In a context where the very fabric of society as we know it is changing; where predictions about the future are contested and uncertain; and where engagement and collaboration is needed to lay the foundations for all our futures, this conference will provide a place to explore, be challenged, and to dream.
We welcome poets, artists, thinkers, practitioners, funders, policy makers, dreamers, pragmatists, communities, publics, patients, to come and join us at the festival – to share perspectives, and to reflect on the future of engagement in a Covid-19 world.
This year we will focus on the following key themes, seeking to open up a framework for action that could change the HE landscape forever.
Being trusted and ethical
Responsible research and innovation encourages researchers to situate their work within a societal context. As we begin to make sense of the pandemic and its consequences, and higher education institutions reimagine their roles in society, we invite a conversation about what it means to be trusted in a rapidly evolving context; the skills and approaches needed to be ethical in knowledge creation and use; and how universities can build relationships that last.

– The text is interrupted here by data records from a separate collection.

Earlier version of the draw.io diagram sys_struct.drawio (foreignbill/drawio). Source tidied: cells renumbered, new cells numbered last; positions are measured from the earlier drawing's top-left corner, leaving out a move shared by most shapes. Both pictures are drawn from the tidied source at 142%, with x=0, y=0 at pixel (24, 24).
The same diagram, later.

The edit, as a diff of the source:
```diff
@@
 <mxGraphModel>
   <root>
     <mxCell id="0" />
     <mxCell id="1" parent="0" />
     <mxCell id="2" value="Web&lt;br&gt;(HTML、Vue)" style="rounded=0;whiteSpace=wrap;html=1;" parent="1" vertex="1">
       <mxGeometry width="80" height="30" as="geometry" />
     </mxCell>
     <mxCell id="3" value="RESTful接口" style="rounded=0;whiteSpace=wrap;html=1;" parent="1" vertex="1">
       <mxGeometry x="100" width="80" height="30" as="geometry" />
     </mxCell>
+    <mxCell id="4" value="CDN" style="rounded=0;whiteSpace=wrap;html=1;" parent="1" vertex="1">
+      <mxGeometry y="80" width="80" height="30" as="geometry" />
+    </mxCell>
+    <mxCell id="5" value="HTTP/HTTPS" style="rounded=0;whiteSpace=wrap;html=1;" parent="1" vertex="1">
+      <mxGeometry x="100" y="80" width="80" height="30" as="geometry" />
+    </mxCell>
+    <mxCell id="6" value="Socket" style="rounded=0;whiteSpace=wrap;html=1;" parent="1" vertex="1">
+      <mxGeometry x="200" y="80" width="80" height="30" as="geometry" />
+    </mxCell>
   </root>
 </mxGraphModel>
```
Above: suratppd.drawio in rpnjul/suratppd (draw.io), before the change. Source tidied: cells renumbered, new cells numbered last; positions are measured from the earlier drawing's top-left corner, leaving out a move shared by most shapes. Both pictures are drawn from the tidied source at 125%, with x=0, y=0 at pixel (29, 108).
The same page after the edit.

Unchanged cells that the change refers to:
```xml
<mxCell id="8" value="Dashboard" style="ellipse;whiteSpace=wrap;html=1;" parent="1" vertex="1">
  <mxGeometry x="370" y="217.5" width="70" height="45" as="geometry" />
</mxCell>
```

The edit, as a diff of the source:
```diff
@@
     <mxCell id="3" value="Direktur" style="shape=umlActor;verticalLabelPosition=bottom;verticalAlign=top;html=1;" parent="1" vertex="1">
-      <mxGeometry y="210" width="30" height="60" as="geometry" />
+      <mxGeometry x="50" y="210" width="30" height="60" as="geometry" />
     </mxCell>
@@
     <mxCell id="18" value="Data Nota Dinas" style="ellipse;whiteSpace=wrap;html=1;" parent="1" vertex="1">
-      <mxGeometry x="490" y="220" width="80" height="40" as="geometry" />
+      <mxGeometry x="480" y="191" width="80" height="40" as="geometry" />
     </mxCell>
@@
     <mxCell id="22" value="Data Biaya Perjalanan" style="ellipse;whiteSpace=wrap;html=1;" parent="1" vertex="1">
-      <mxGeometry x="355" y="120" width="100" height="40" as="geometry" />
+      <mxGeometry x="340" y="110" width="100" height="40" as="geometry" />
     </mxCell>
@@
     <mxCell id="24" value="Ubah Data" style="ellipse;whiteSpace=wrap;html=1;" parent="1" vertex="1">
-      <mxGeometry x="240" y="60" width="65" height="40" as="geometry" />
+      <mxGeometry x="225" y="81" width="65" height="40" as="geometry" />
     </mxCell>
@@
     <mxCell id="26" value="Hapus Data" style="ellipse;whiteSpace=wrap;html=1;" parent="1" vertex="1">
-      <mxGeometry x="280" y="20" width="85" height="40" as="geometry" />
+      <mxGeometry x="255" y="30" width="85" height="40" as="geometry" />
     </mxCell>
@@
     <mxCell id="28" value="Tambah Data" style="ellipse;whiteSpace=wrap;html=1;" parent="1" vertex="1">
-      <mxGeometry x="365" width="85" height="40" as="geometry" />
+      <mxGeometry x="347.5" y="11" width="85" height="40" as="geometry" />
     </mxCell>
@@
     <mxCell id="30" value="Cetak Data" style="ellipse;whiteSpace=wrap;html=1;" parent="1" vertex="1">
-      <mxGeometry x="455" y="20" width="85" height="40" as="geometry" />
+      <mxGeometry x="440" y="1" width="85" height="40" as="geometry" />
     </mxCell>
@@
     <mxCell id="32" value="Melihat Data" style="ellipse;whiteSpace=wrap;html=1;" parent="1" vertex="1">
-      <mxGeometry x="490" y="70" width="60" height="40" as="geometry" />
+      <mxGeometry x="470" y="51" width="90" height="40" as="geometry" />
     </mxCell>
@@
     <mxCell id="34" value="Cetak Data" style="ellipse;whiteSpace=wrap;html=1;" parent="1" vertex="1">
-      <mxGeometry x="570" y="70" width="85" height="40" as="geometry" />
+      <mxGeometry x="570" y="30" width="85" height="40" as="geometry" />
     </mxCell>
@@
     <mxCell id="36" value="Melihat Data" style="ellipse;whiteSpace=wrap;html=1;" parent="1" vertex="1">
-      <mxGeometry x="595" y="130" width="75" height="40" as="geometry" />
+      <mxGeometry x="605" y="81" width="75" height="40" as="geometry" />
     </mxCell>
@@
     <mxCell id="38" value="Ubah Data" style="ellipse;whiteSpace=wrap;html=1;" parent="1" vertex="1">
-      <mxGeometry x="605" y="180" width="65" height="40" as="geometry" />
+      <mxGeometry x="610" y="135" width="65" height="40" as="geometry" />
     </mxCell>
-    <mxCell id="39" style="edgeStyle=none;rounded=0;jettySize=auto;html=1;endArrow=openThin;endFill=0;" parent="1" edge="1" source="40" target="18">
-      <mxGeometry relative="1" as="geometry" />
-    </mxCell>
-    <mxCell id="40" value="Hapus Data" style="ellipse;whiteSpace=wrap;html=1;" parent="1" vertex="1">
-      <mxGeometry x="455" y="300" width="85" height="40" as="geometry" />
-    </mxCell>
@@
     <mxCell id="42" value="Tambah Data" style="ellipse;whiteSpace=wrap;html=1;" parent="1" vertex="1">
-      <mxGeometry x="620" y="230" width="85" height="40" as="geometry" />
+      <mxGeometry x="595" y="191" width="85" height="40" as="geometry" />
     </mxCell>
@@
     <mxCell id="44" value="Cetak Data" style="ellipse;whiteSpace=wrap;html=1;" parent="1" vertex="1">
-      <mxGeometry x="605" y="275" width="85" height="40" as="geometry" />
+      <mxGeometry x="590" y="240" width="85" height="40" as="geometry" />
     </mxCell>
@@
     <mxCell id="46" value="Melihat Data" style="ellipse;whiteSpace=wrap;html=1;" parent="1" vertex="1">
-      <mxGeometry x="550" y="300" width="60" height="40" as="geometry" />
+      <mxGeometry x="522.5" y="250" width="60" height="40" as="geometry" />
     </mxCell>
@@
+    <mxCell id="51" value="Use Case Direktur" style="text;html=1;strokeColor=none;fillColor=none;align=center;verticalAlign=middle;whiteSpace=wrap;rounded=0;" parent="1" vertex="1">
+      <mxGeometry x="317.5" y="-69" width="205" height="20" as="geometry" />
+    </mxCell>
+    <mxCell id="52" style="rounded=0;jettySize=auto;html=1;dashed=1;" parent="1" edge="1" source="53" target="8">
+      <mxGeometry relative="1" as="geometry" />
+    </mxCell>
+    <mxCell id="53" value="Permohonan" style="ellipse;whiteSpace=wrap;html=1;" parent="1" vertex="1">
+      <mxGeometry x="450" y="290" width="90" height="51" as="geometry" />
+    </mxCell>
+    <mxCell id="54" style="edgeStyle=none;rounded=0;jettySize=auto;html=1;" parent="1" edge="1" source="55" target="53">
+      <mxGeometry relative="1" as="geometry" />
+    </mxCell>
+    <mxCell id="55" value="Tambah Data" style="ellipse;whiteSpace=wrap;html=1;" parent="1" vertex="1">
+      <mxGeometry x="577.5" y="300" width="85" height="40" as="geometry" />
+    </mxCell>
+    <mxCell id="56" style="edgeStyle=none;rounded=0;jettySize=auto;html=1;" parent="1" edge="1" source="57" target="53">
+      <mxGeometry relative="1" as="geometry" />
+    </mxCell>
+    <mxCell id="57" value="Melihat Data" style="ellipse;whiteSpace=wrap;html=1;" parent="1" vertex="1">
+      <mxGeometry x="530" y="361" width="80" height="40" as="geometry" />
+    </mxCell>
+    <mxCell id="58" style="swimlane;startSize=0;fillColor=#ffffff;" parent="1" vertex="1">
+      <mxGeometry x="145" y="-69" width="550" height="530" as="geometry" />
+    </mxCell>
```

Acting on inequality and inclusion
As universities continue to tackle the lack of diversity within the academy, which currently impoverishes the sector, and reinforces inequality, we invite delegates to reflect on what the Black Lives Matter campaign has taught us about change – in our institutions, and in our engagement. The Wellcome Research Cultures report brought into question the very culture of academia – where significant numbers of staff reflected on being bullied or harassed, where institutional cultures breed competition rather than collaboration and respect. How can we reimagine the who and how of engagement, and what does this mean for the make-up of our institutions, and for the focus of our external engagement?
The last few months have seen a huge demand for experts to inform how we respond to a global pandemic. It has thrown researchers into the spotlight, requiring them to share their knowledge and expertise, but also inviting them to make their best guess about the future. Universities have made unprecedented efforts to share their people, facilities and resources. As we navigate the current content, we explore the need to be responsive, to be able to adapt and change, and to listen to others to inform what we do. And we ask – how do the ways we work need to change to ‘hard-wire’ responsiveness into policy and practice?
Whilst the academy has been an important site of knowledge production and application, it is part of an ecosystem of knowledge creators, many of whom seek to understand, to challenge, and to inform change. We want to stimulate a discussion about whose knowledge counts, how to bring in expertise from inside and outside the academy to address societal challenges that have no easy solution. We explore what it means to generate impact, and the participatory methodologies that are leading to change.
A significant amount of public funding supports universities to do research. We want to open up discussions about what it means to be accountable – drawing from examples from outside higher education as we consider how to involve publics in meaningful ways, ensuring their views inform how universities do their work. We want to explore how far our current systems of accountability are fit for purpose, for instance in focusing our effectiveness in addressing inequality and racism.
The world is changing around us – and universities could get left behind if their funding models, and their approach to knowledge does not evolve too. Remaining relevant will see us listen to others, value and respect contributions of non HE organisations, and begin to realise the specific contribution universities can make to local, regional, national and international agendas. How can a strategic approach to public engagement enable us to build authentic, purposeful connections to wider society and how will that affect our relevance in the future?